-- Exercise instructions --
For each line below that includes the string "players", show the whole line.

-- Version comparison data --
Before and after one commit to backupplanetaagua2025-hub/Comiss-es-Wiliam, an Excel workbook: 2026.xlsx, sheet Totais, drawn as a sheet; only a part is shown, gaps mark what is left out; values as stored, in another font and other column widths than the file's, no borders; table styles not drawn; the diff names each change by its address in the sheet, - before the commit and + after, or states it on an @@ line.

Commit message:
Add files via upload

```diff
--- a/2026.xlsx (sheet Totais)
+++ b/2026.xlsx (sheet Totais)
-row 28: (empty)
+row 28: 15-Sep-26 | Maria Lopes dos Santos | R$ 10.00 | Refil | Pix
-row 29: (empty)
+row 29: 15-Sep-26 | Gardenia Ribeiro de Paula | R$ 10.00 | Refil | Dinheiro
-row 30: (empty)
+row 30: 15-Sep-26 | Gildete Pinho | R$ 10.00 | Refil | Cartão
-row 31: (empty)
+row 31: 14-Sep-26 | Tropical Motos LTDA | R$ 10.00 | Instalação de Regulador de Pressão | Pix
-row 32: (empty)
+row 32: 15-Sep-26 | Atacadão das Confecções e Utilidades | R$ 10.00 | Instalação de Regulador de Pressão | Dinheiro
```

* * *

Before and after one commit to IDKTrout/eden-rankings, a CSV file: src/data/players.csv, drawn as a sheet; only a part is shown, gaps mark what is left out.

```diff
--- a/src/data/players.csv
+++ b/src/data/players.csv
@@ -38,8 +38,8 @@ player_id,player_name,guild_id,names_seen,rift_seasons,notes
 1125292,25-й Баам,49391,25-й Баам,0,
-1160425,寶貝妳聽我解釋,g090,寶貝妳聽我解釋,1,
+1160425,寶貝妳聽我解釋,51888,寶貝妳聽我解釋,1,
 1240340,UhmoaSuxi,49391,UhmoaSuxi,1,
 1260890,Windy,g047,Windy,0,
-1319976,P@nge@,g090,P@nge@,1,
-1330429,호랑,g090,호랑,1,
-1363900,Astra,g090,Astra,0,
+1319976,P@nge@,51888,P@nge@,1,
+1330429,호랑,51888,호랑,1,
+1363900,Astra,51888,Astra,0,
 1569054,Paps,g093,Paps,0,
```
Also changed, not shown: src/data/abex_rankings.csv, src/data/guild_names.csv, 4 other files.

-- Written solution --
Before and after one commit to IDKTrout/eden-rankings, a CSV file: src/data/players.csv, drawn as a sheet; only a part is shown, gaps mark what is left out.
--- a/src/data/players.csv
+++ b/src/data/players.csv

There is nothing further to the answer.